I’m often asked to describe what the technical buzz words: Identity Management really mean.  It is a subject that means something entirely different in the world of corporate information systems than it does to me in the mission field.  Corporate systems are all about protecting the vault of valuable assets.  My job is more about protecting and connecting people.


We are living in a historic period of God’s activity on the planet earth. Not since the early days of the church, as recorded in the book of Acts, have followers of Jesus been connecting with each other and coming together for a singular purpose and with such a compelling sense of unity. The one thing that unites them is their identity in Jesus Christ. Their purpose is to build spiritual movements such that everyone will know someone who truly follows Jesus.

Unfortunately, our technology is not exactly filled with the Holy Spirit and able to recognize a follower of Jesus based on their name and password. Therefore, we build web systems that help these followers of Jesus to identify and connect with each other online.

Identifying Movement Builders
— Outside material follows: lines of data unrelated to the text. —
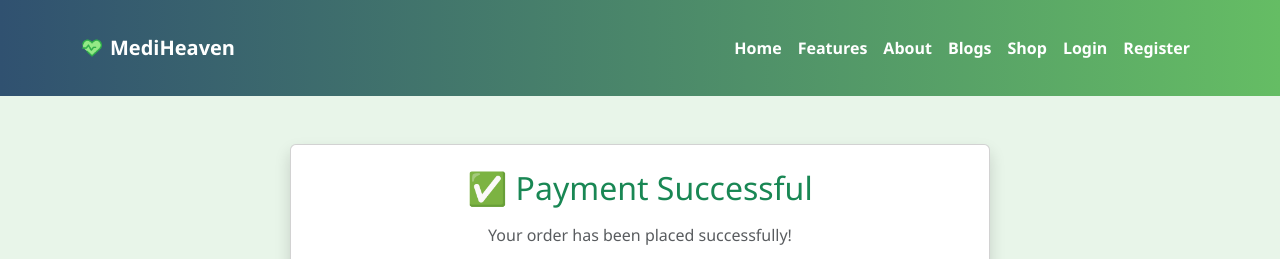
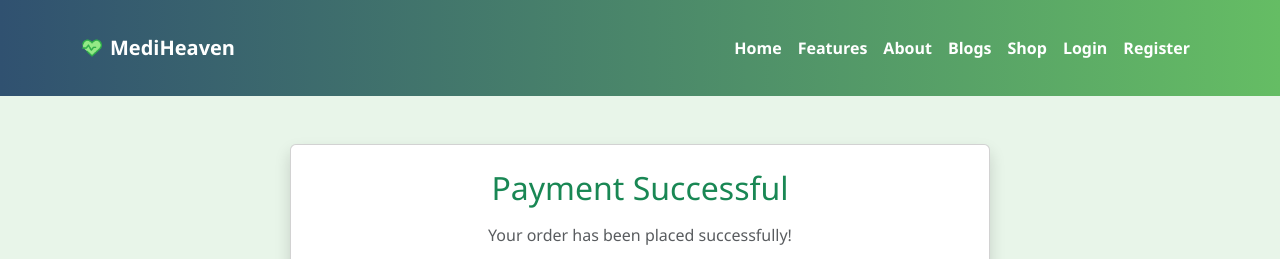
Before and after one commit to Ravidujee19/MediHeaven, a React (Create React App) app in the folder frontend/: page /payment-success in a window 1280 px wide. Shown: the top 259 px of the page. Built offline with nearby package versions, Linux system fonts and the light colour scheme; no server answers.

Commit message:
frontend for Cart and payment

```diff
--- a/frontend/src/Components/Product/Cart.jsx
+++ b/frontend/src/Components/Product/Cart.jsx
@@ -9,7 +9,7 @@ import Swal from "sweetalert2";
 
 function Cart() {
   // const { products, currency, cartItems, updateQuantity, handleCheckout } = useContext(ShopContext);
-  const navigate = useNavigate(); // rj
+  const navigate = useNavigate();
   const {
     products,
     currency,
@@ -48,32 +48,6 @@ function Cart() {
       return;
     }
 
-    // Swal.fire({
-    //   title: "Processing Payment...",
-    //   timer: 1500,
-    //   timerProgressBar: true,
-    //   didOpen: () => {
-    //     Swal.showLoading();
-    //   },
-    //   willClose: () => {
-    //     // ✅ Save shipping and cart before clearing
-    //     const currentCart = JSON.parse(localStorage.getItem("cartItems")) || {};
-    //     localStorage.setItem("shipping_address", shippingInfo.address);
-    //     localStorage.setItem("shipping_phone", shippingInfo.phone);
-    //     localStorage.setItem("cart_temp", JSON.stringify(currentCart));
-
-    //     clearCart();
-
-    //     // ✅ Success popup with link
-    //     Swal.fire({
-    //       icon: "success",
-    //       title: "Payment Successful!",
-    //       html: `<p>Your order has been placed.</p><a href="/card" class="btn btn-success mt-3">Continue Shopping</a>`,
-    //       showConfirmButton: false,
-    //     });
-    //   },
-    // });
-
     Swal.fire({
       title: "Processing Payment...",
       timer: 1500,
@@ -89,7 +63,7 @@ function Cart() {
 
         clearCart();
 
-        // ✅ Show success alert without a link
+        // Show success alert
         Swal.fire({
           icon: "success",
           title: "Payment Successful!",
@@ -97,7 +71,7 @@ function Cart() {
           showConfirmButton: false,
           timer: 2000,
           willClose: () => {
-            navigate("/card"); // ✅ Redirect using React Router
+            navigate("/card"); // Redirect using React Router
           },
         });
       },
@@ -211,21 +185,6 @@ function Cart() {
                       })
                     }
                   />
-//                   <input
-//   type="text"
-//   className="form-control"
-//   placeholder="Enter your phone number"
-//   value={shippingInfo.phone}
-//   maxLength={10}
-//   onChange={(e) => {
-//     const value = e.target.value;
-//     // Allow only digits using regex
-//     if (/^\d*$/.test(value) && value.length <= 10) {
-//       setShippingInfo({ ...shippingInfo, phone: value });
-//     }
-//   }}
-// />
-
                   }
                 </div>
 
--- a/frontend/src/Components/Product/CartTotal.jsx
+++ b/frontend/src/Components/Product/CartTotal.jsx
@@ -29,6 +29,7 @@ function CartTotal() {
         Proceed to Checkout
       </button> */}
     </div>
+
   );
 }
 
--- a/frontend/src/Components/Product/PaymentSuccess.jsx
+++ b/frontend/src/Components/Product/PaymentSuccess.jsx
@@ -10,7 +10,6 @@ const PaymentSuccess = () => {
   const [phone, setPhone] = useState('');
 
   useEffect(() => {
-    // ✅ Log and load
     const storedCart = JSON.parse(localStorage.getItem("cart_temp")) || {};
     const shippingAddr = localStorage.getItem("shipping_address");
     const shippingPhone = localStorage.getItem("shipping_phone");
@@ -39,7 +38,6 @@ const PaymentSuccess = () => {
     setSummaryItems(items);
     setTotal(calculatedTotal);
 
-    // ✅ Clean up after reading
     localStorage.removeItem("cart_temp");
     localStorage.removeItem("shipping_address");
     localStorage.removeItem("shipping_phone");
@@ -48,7 +46,7 @@ const PaymentSuccess = () => {
   return (
     <div className="container py-5 text-center">
       <div className="card shadow p-4 mx-auto" style={{ maxWidth: '700px' }}>
-        <h2 className="text-success mb-3">✅ Payment Successful</h2>
+        <h2 className="text-success mb-3">Payment Successful</h2>
         <p className="text-muted mb-4">Your order has been placed successfully!</p>
 
         <div className="text-start mb-4">
--- a/frontend/src/Components/Product/Paymentcart.jsx
+++ b/frontend/src/Components/Product/Paymentcart.jsx
@@ -93,7 +93,6 @@ function PaymentCart() {
 
   </div>
 </div>
-
     </div>
     <Footer/>
     </>
--- a/frontend/src/Components/Product/Title.jsx
+++ b/frontend/src/Components/Product/Title.jsx
@@ -1,4 +1,5 @@
 import React from 'react';
+
 
 function Title({ text1, text2 }) {
   return (
```
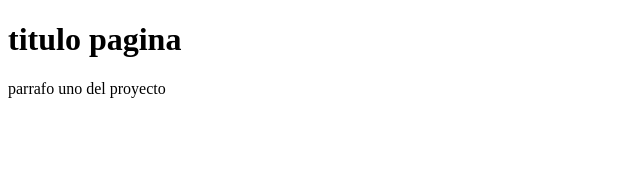
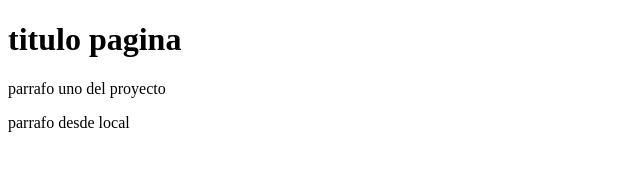
Before and after one commit to serchonodera117/practica_git_2, a plain HTML site: page index.html in a window 1280 px wide. Shown: the whole page, without its empty margins (0-640 px from the left). Drawn offline with Linux system fonts and the light colour scheme.

Commit message:
agregadi local

```diff
--- a/index.html
+++ b/index.html
@@ -9,5 +9,6 @@
 <body>
     <h1>titulo pagina</h1>
     <p>parrafo uno del proyecto</p>
+    <p>parrafo desde local</p>
 </body>
 </html>
```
Jesus’ followers have long been the best source of credentials for identifying other followers. In fact, Jesus carefully instructed his first followers on how to recognize people who truly loved God from those who were merely religious. Likewise, our identity systems rely on people who know people to establish their credentials. This sets our Identity Management software apart from the systems employed by financial institutions or eCommerce web sites. Fortunately, it also makes the costs of developing and deploying this technology much more affordable.

Enabling Movement Builders

Our identity system authenticates a person before they view a web page. In other words it establishes that, they are who they say that they are before they are allowed to visit the web site.

The system embraces the fact that a person’s “official” relationship to the organization might change over time, but their need to stay connected remains. The fluid, multi-faceted roles that people have in building spiritual movements is not dependent on the employment process. It allows participants to have multiple roles as volunteers, students, donors, employees, associate staff and fund developers.

Likewise, we need to create safe sanctuaries for people seeking to know more about Jesus. They come wanting to connect with true followers of Jesus in online conversations. The identity system allows us to treat them as the unique and special people God created them to be and also protects their privacy and the confidentiality of their conversations.

Whenever I drag my travel bags out for a trip the dog gets nervous.  I can’t say I blame him.  He’s been left alone or at a stranger’s house enough times that he recognizes the signs.  By tomorrow morning he’ll feel better when he realizes Jo Anne and the kids are staying put.  It is just another one of my crazy trips half way around the world.  Truthfully, I hate leaving them again.  I don’t mind the travel, but I really don’t like being away from my family.  Come to think of it, I’m getting to be more like the dog every day.

Deciding to scrap the old family web site and rebuild it just 4 days before leaving the country was a bit hasty.  Since I already owned the domain name, lichtfamily.org,  I had to wait a overnight for control of the address pointers to transfer to my new hosting home.  After that everything went pretty fast.

This web site has been put together with WordPress.  I followed their suggestions for hosting it at BlueHost.  I am very impressed with the Thesis plugin for customizing the theme, style, etc.  So far, I’m only using the Arjuna theme while I get used to WordPress.  I plan to do more with Thesis later.

A very viable alternative would have been to host the site at wordpress.org.  Likewise, I could have registered for a new domain name with BlueHost and been up and running even faster.

The old adage, “the cobbler’s children have no shoes,” kept going through my mind. Our family web site was getting more ancient and more neglected each month.  Then on Fri. I couldn’t even upload our most recent newsletter.  Embarrassing for a guy who instructs others on how to make web sites happen :-{

Bear with me as I get this up and running.  If you are a techie, you’ll be interested in the details.  If not, wait a few days.